BEGIN Data for the task

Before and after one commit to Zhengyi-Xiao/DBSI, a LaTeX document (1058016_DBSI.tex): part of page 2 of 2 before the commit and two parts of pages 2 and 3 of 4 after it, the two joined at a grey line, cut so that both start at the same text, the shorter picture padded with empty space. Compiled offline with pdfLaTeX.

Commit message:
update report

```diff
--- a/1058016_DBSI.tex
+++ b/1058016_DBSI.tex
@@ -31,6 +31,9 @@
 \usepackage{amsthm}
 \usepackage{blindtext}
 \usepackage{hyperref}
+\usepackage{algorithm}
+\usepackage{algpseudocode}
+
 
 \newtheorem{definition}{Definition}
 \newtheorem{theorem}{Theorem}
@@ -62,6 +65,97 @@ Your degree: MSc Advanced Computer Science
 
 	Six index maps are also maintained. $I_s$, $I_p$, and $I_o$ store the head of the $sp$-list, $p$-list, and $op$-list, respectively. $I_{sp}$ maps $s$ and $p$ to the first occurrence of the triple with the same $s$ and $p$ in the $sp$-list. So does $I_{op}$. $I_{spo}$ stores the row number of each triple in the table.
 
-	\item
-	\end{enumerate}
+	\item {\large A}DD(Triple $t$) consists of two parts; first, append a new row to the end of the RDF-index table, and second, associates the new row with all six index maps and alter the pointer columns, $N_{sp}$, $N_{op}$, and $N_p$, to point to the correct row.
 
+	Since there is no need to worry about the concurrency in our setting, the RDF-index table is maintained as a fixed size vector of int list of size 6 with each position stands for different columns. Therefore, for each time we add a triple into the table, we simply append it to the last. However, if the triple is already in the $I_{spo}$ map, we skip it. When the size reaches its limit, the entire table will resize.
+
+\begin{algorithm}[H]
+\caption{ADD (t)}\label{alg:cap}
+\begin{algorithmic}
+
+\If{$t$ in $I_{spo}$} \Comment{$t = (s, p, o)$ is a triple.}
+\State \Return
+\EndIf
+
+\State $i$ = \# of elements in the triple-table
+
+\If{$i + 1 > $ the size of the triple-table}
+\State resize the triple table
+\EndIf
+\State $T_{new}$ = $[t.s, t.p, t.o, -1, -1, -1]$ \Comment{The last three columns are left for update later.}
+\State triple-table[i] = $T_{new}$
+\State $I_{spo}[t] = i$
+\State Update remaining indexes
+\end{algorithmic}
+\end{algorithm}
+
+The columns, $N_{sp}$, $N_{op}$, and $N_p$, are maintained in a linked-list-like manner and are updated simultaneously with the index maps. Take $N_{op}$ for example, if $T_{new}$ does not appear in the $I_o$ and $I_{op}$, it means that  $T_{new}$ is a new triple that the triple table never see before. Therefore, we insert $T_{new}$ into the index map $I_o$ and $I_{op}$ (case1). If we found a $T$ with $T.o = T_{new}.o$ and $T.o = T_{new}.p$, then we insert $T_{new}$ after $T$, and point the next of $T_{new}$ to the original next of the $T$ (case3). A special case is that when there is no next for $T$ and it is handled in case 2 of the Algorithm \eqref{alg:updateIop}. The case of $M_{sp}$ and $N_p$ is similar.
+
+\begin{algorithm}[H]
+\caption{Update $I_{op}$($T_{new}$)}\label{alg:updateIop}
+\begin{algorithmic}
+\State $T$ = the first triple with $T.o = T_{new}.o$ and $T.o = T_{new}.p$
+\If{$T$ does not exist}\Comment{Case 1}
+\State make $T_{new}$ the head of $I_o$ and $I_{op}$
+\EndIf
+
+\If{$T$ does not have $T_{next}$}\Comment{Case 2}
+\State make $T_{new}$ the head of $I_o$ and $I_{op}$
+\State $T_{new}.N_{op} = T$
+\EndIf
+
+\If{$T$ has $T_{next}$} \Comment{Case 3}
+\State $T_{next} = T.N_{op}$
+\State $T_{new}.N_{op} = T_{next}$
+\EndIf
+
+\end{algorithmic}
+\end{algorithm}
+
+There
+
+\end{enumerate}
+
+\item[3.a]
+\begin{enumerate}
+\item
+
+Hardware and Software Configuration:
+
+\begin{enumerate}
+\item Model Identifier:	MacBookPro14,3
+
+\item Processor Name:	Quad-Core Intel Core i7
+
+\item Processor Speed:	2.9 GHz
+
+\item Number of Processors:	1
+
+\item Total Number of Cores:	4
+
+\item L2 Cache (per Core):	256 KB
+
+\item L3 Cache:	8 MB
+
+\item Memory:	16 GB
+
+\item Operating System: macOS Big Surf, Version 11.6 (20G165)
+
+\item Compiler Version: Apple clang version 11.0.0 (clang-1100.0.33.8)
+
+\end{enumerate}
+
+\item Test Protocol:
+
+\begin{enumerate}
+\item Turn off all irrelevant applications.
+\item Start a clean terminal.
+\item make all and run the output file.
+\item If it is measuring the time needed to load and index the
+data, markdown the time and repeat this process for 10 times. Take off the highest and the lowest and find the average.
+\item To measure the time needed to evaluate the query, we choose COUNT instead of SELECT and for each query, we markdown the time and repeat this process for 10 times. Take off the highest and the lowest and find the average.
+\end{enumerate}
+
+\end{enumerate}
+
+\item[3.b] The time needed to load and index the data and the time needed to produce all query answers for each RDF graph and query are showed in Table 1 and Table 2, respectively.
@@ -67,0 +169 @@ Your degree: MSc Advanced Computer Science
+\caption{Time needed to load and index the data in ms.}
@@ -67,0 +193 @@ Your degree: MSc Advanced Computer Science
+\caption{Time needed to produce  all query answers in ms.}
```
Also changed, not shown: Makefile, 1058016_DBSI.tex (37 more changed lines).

END Data for the task

#### [Exercise]
Output each line of the material above with no deviation.

#### [Exercise output]
Before and after one commit to Zhengyi-Xiao/DBSI, a LaTeX document (1058016_DBSI.tex): part of page 2 of 2 before the commit and two parts of pages 2 and 3 of 4 after it, the two joined at a grey line, cut so that both start at the same text, the shorter picture padded with empty space. Compiled offline with pdfLaTeX.

Commit message:
update report

```diff
--- a/1058016_DBSI.tex
+++ b/1058016_DBSI.tex
@@ -31,6 +31,9 @@
 \usepackage{amsthm}
 \usepackage{blindtext}
 \usepackage{hyperref}
+\usepackage{algorithm}
+\usepackage{algpseudocode}
+
 
 \newtheorem{definition}{Definition}
 \newtheorem{theorem}{Theorem}
@@ -62,6 +65,97 @@ Your degree: MSc Advanced Computer Science
 
 	Six index maps are also maintained. $I_s$, $I_p$, and $I_o$ store the head of the $sp$-list, $p$-list, and $op$-list, respectively. $I_{sp}$ maps $s$ and $p$ to the first occurrence of the triple with the same $s$ and $p$ in the $sp$-list. So does $I_{op}$. $I_{spo}$ stores the row number of each triple in the table.
 
-	\item
-	\end{enumerate}
+	\item {\large A}DD(Triple $t$) consists of two parts; first, append a new row to the end of the RDF-index table, and second, associates the new row with all six index maps and alter the pointer columns, $N_{sp}$, $N_{op}$, and $N_p$, to point to the correct row.
 
+	Since there is no need to worry about the concurrency in our setting, the RDF-index table is maintained as a fixed size vector of int list of size 6 with each position stands for different columns. Therefore, for each time we add a triple into the table, we simply append it to the last. However, if the triple is already in the $I_{spo}$ map, we skip it. When the size reaches its limit, the entire table will resize.
+
+\begin{algorithm}[H]
+\caption{ADD (t)}\label{alg:cap}
+\begin{algorithmic}
+
+\If{$t$ in $I_{spo}$} \Comment{$t = (s, p, o)$ is a triple.}
+\State \Return
+\EndIf
+
+\State $i$ = \# of elements in the triple-table
+
+\If{$i + 1 > $ the size of the triple-table}
+\State resize the triple table
+\EndIf
+\State $T_{new}$ = $[t.s, t.p, t.o, -1, -1, -1]$ \Comment{The last three columns are left for update later.}
+\State triple-table[i] = $T_{new}$
+\State $I_{spo}[t] = i$
+\State Update remaining indexes
+\end{algorithmic}
+\end{algorithm}
+
+The columns, $N_{sp}$, $N_{op}$, and $N_p$, are maintained in a linked-list-like manner and are updated simultaneously with the index maps. Take $N_{op}$ for example, if $T_{new}$ does not appear in the $I_o$ and $I_{op}$, it means that  $T_{new}$ is a new triple that the triple table never see before. Therefore, we insert $T_{new}$ into the index map $I_o$ and $I_{op}$ (case1). If we found a $T$ with $T.o = T_{new}.o$ and $T.o = T_{new}.p$, then we insert $T_{new}$ after $T$, and point the next of $T_{new}$ to the original next of the $T$ (case3). A special case is that when there is no next for $T$ and it is handled in case 2 of the Algorithm \eqref{alg:updateIop}. The case of $M_{sp}$ and $N_p$ is similar.
+
+\begin{algorithm}[H]
+\caption{Update $I_{op}$($T_{new}$)}\label{alg:updateIop}
+\begin{algorithmic}
+\State $T$ = the first triple with $T.o = T_{new}.o$ and $T.o = T_{new}.p$
+\If{$T$ does not exist}\Comment{Case 1}
+\State make $T_{new}$ the head of $I_o$ and $I_{op}$
+\EndIf
+
+\If{$T$ does not have $T_{next}$}\Comment{Case 2}
+\State make $T_{new}$ the head of $I_o$ and $I_{op}$
+\State $T_{new}.N_{op} = T$
+\EndIf
+
+\If{$T$ has $T_{next}$} \Comment{Case 3}
+\State $T_{next} = T.N_{op}$
+\State $T_{new}.N_{op} = T_{next}$
+\EndIf
+
+\end{algorithmic}
+\end{algorithm}
+
+There
+
+\end{enumerate}
+
+\item[3.a]
+\begin{enumerate}
+\item
+
+Hardware and Software Configuration:
+
+\begin{enumerate}
+\item Model Identifier:	MacBookPro14,3
+
+\item Processor Name:	Quad-Core Intel Core i7
+
+\item Processor Speed:	2.9 GHz
+
+\item Number of Processors:	1
+
+\item Total Number of Cores:	4
+
+\item L2 Cache (per Core):	256 KB
+
+\item L3 Cache:	8 MB
+
+\item Memory:	16 GB
+
+\item Operating System: macOS Big Surf, Version 11.6 (20G165)
+
+\item Compiler Version: Apple clang version 11.0.0 (clang-1100.0.33.8)
+
+\end{enumerate}
+
+\item Test Protocol:
+
+\begin{enumerate}
+\item Turn off all irrelevant applications.
+\item Start a clean terminal.
+\item make all and run the output file.
+\item If it is measuring the time needed to load and index the
+data, markdown the time and repeat this process for 10 times. Take off the highest and the lowest and find the average.
+\item To measure the time needed to evaluate the query, we choose COUNT instead of SELECT and for each query, we markdown the time and repeat this process for 10 times. Take off the highest and the lowest and find the average.
+\end{enumerate}
+
+\end{enumerate}
+
+\item[3.b] The time needed to load and index the data and the time needed to produce all query answers for each RDF graph and query are showed in Table 1 and Table 2, respectively.
@@ -67,0 +169 @@ Your degree: MSc Advanced Computer Science
+\caption{Time needed to load and index the data in ms.}
@@ -67,0 +193 @@ Your degree: MSc Advanced Computer Science
+\caption{Time needed to produce  all query answers in ms.}
```
Also changed, not shown: Makefile, 1058016_DBSI.tex (37 more changed lines).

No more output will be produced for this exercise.